OPW Ingredients is a fast-growing startup employing 14 people, and its operational processes are as complex as those of a large enterprise. SAP Business ByDesign harmonizes processes so that they run smoothly and efficiently, and customers receive exactly what they ordered at the agreed time, which minimizes business risk.
This is especially important when transporting commodities across the ocean. “One cargo ship carries 1,200 tonnes of freight, which is generally worth $1.5 million to $1.7 million. So getting it wrong would be very expensive,” says Jongkind. On average, the company has 20 to 25 containers at sea at the same time.
ERP on demand: knowing what containers will arrive when
The integrated functions of the ERP on-demand solution map business processes and track the consignments and funds, from the moment the commodities are purchased, during their transportation by sea, and to their delivery to the customer, including the invoicing. This brings transparency to every step. Which containers will arrive in Rotterdam in the next three days and which commodities are they carrying? Which commodities are already on their way to the warehouse? A customer needs 20 tonnes more almond oil than agreed in the contract – can we deliver within a week? The ERP on-demand solution answers these questions, and many more, in almost real time.
4. Automation: The ERP system triggers the next processes
As the business processes are fully integrated and mostly automated, they are very fast and simple. Confirming the delivery of a batch in the ERP system triggers the next processes, such as confirming the delivery quantity, invoicing, and updating the inventory. Jongkind is particularly impressed by how the software handles orders for transportation by ship, and back-to-back coverage. “If a customer orders 600 tonnes of castor oil, this sale triggers the original supplier to enter into a hedge transaction until the complete order is shipped and the futures contract fulfilled,” says Jongkind.
Business processes are as important as quality
5. Quality control: Getting information about commodity quality
Jongkind can also give his customers on-the-spot information about the quality of the commodity. The information he needs, such as specifications and analysis results, is documented in the batch management and quality management modules of the cloud-based ERP software and can be called up any time. This is important: customers, especially those in the organic and natural cosmetics industry, pharmaceutical industry, and food industry, are not only interested in the quality of their trading partners’ products, but their business processes as well.
6. Administration: New mobile processes lead to less administrative effort
IT and mobile data reduce time-consuming manual administration work, enabling OPW Ingredients’ staff to work faster and more efficiently, which leaves them more time for their core tasks. Sales staff really benefit: every day, they issue 20 to 30 sales quotes and, as product managers, they manage the commercial processes involved in purchasing commodities and arranging their transportation by sea. Now that they have a complete audit trail, OPW Ingredients can meet the requirements of Basel II and Basel III, which come into force in the near future. This can help the company get better terms from the banks.
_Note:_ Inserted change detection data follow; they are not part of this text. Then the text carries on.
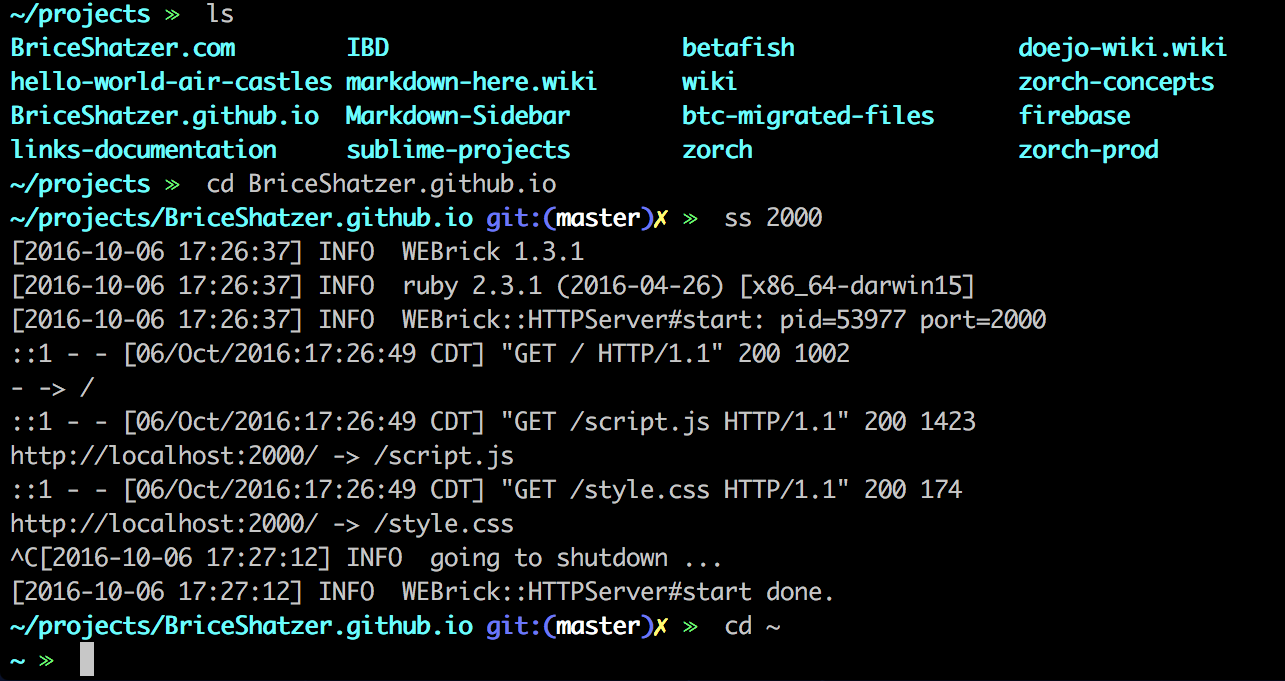
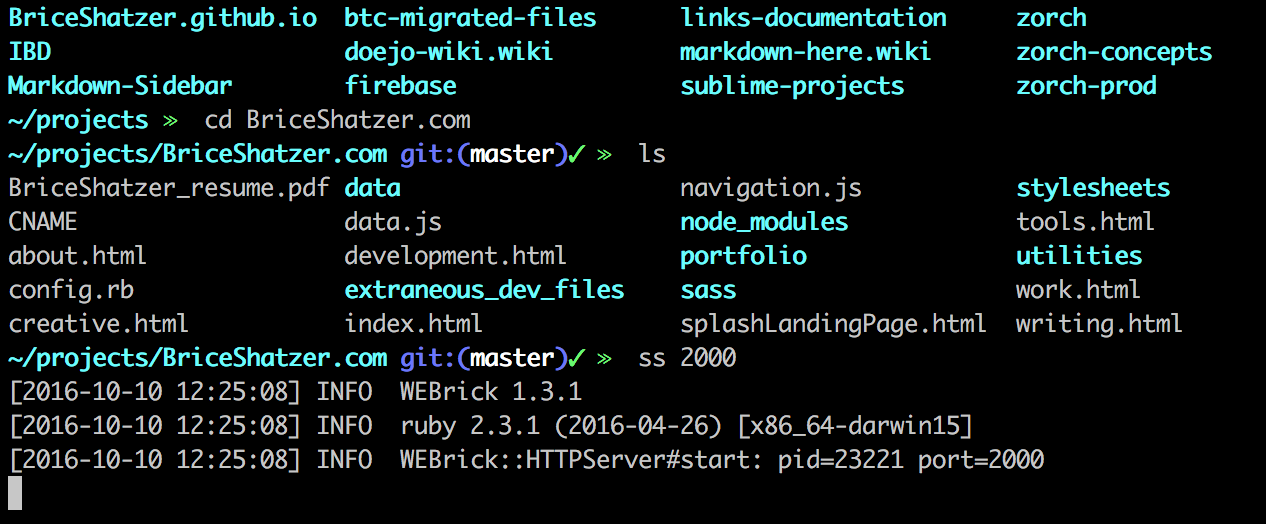
top portion update

Changed region(s): [[0.0, 0.0, 0.9242, 1.0], [0.5237, 0.0, 0.7393, 0.2443], [0.7701, 0.0, 0.955, 0.2443]]

diff --git a/style/style.css b/style/style.css
@@ -38,11 +38,8 @@ a.social:focus {
     opacity: 0.6
 }
 .top {
-    padding: 0;
-    background-image: url('/images/code-background.jpg');
-    background-image: url('/images/kingb.jpg');
-    background-image: url('/images/terminal.png');
-    /*background-image: url('/images/terminal-gaussian.png');*/
+    padding: 0;    
+    background-image: url('/images/terminal.png');    
     background-size: cover;
     text-align: center;
     background-position: center 3%;
@@ -56,14 +53,8 @@ a.social:focus {
     position: relative;
     bottom: -13vw; 
     bottom: -8vw;
-    -webkit-filter: drop-shadow(0 -1px 10px rgba(0, 0, 0, .7));
-    filter: drop-shadow(0 -1px 10px rgba(0, 0, 0, .7));
-    
-
-    /* -webkit-filter: drop-shadow(12px 12px 25px rgba(0,0,0,0.5));
-    filter: drop-shadow(12px 12px 25px rgba(0,0,0,0.5));
-    -ms-filter: "progid:DXImageTransform.Microsoft.Dropshadow(OffX=12, OffY=12, Color='#444')";
-    filter: "progid:DXImageTransform.Microsoft.Dropshadow(OffX=12, OffY=12, Color='#444')"; */
+    -webkit-filter: drop-shadow(0 -1px 4px rgba(0, 0, 0, .7));
+    filter: drop-shadow(0 -1px 4px rgba(0, 0, 0, .7));
 }
 .introduction {
     padding-top: 8vw;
Lesson learned: allow enough time for project scoping
OPW Ingredients deliberately chose a cloud-based ERP solution. Jongkind is not concerned about any loss of control: he knows that his business data is better taken care of at SAP’s high-performance data center in St. Leon-Rot, Germany, than in-house. Yet with hindsight there are some things he would change: “We implemented the new software very fast but had to adapt it after we had gone live, as the processes we needed to map are complex. We could have avoided this extra work had we taken more time to scope the project with our consultants beforehand.”